  1. Customer Service for the Senior citizens Christmas party

    We then brought out the dessert. Dessert consisted of Christmas pudding and custard. We then learnt that one of our guests couldn't have any Christmas pudding as he was diabetic. He didn't put down that information on the back of his invitation reply slip even though we had asked the guests to specify if they had any medical conditions such as allergies.

  2. As we know, A Christmas Carol shows us Scrooge: a character starting as ...

    Child death was very common in the 1850s as not a lot of people could afford medicine and also there were not many doctors at that time. A lot of children did not survive. This may seem like a surprise but in the Victorian times it as unusual to see

  1. IS CHRISTMAS TOO COMMERCIALISED?

    Christmas tree's, are secular but people have began to say that they could symbolise the wood used on the cross that Jesus was crucified on.

  2. What is Christmas?

    the Middle Ages thieves regarded him as their patron saint as well. He was sainted supposedly because he brought 2 children back to life that had been viciously murdered. Santa Claus, the designation for the jolly, bearded figure of folklore who is credited with bringing gifts to children on Christmas Eve, is an American corruption of the Dutch San Nicholas.
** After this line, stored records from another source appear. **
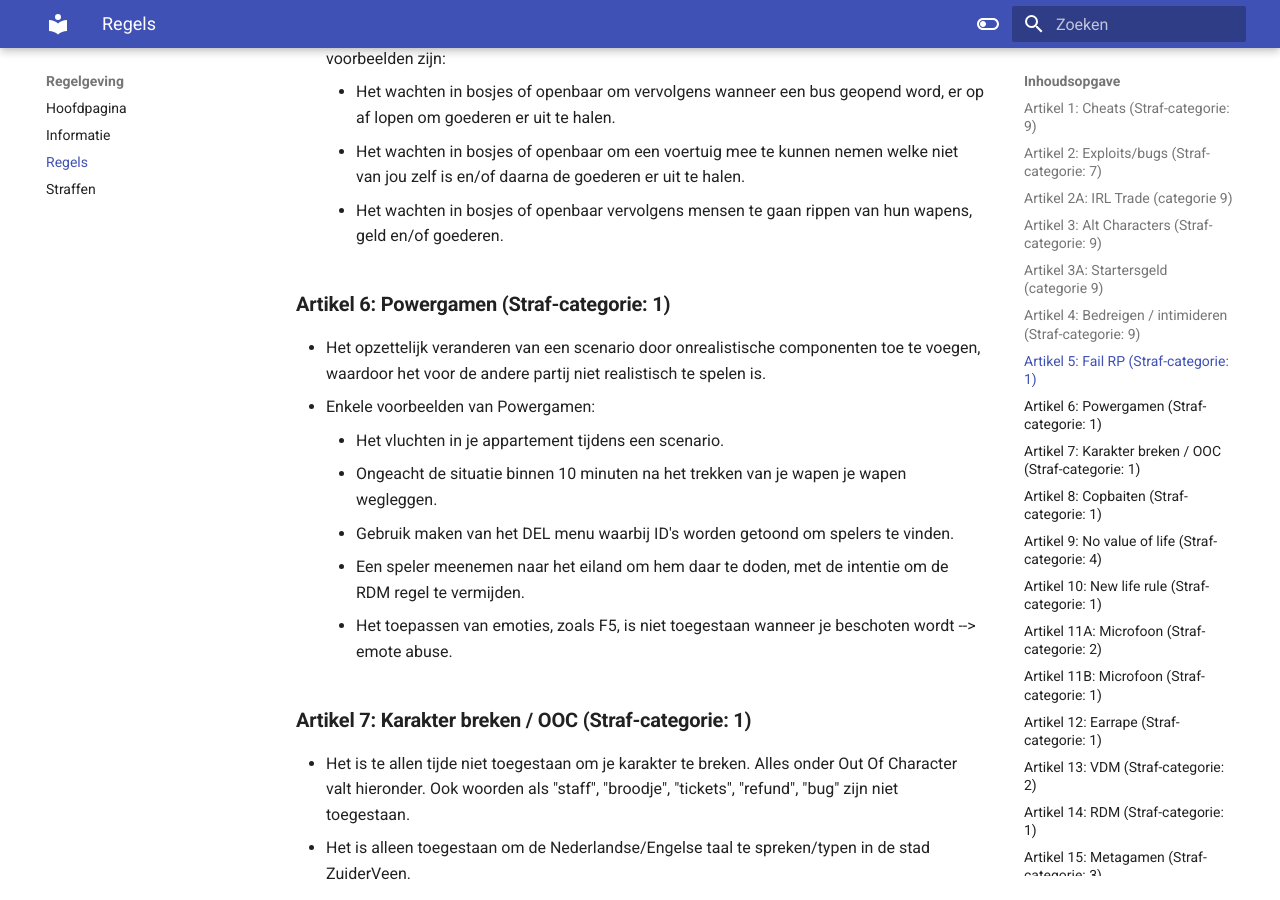
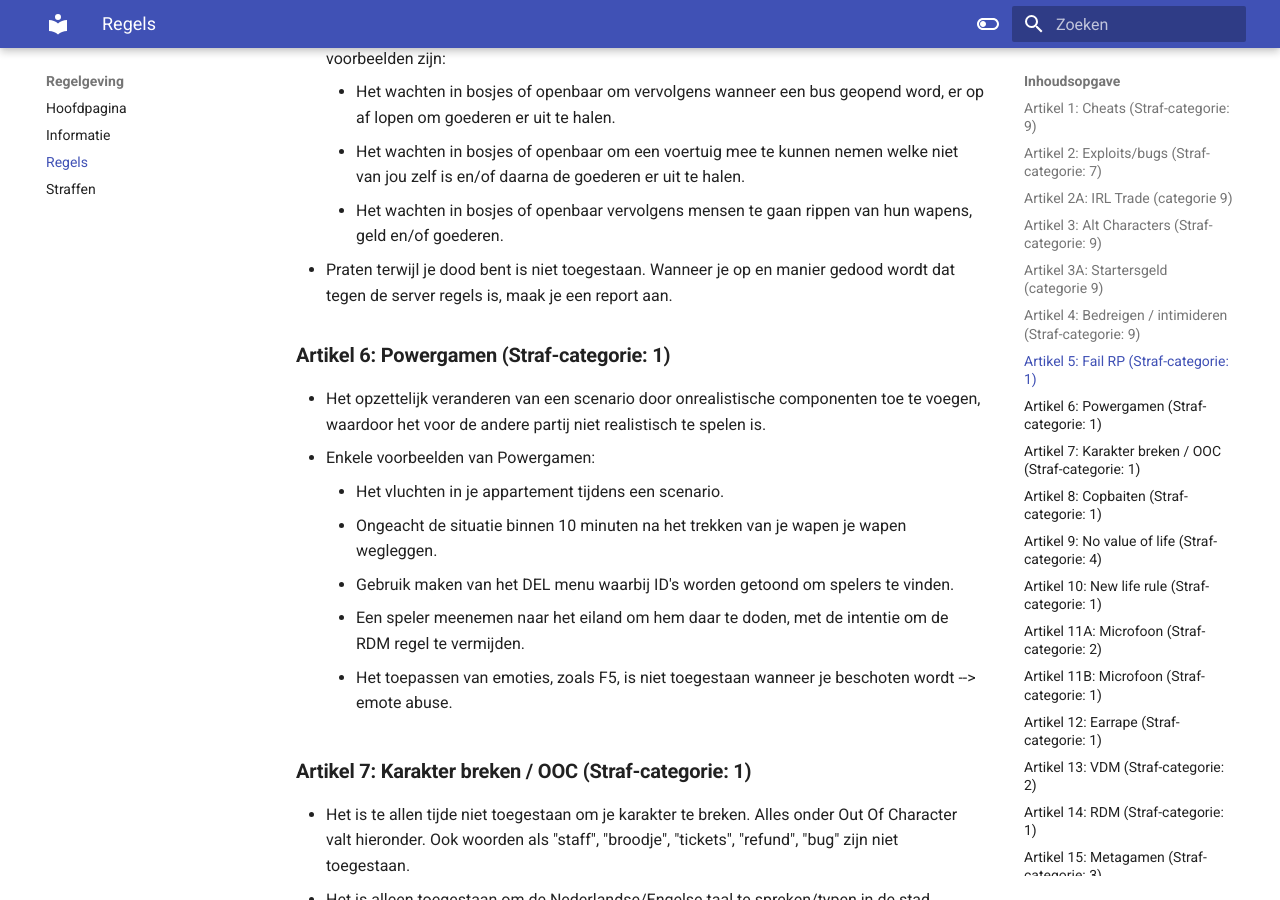
Before and after one commit to ZuiderVeenRP/apv, an MkDocs documentation site: the page built from docs/algemeen.md, in a window 1280 px wide and 900 px high, scrolled down 2145 px. Built offline with MkDocs 1.6.1 and Material for MkDocs 9.7.7, drawn with Linux system fonts in a browser that asks for light colours; comment, search, counter and statistics services are not loaded.

Commit message:
Artikel 5: Fail RP Lid 5 praten wanneer je dood bent
Praten terwijl je dood bent is niet toegestaan. Wanneer je op en manier gedood wordt dat tegen de server regels is, maak je een report aan.

```diff
--- a/docs/algemeen.md
+++ b/docs/algemeen.md
@@ -50,7 +50,7 @@
       * Het wachten in bosjes of openbaar om vervolgens wanneer een bus geopend word, er op af lopen om goederen er uit te halen.
       * Het wachten in bosjes of openbaar om een voertuig mee te kunnen nemen welke niet van jou zelf is en/of daarna de goederen er uit te halen.
       * Het wachten in bosjes of openbaar vervolgens mensen te gaan rippen van hun wapens, geld en/of goederen.
-
+   - Praten terwijl je dood bent is niet toegestaan. Wanneer je op en manier gedood wordt dat tegen de server regels is, maak je een report aan.
 
 ### **Artikel 6: Powergamen (Straf-categorie: 1)**
    - Het opzettelijk veranderen van een scenario door onrealistische componenten toe te voegen, waardoor het voor de andere partij niet realistisch te spelen is.
```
  • Over 160,000 pieces
    of student written work
  • Annotated by
    experienced teachers
  • Ideas and feedback to
    improve your own work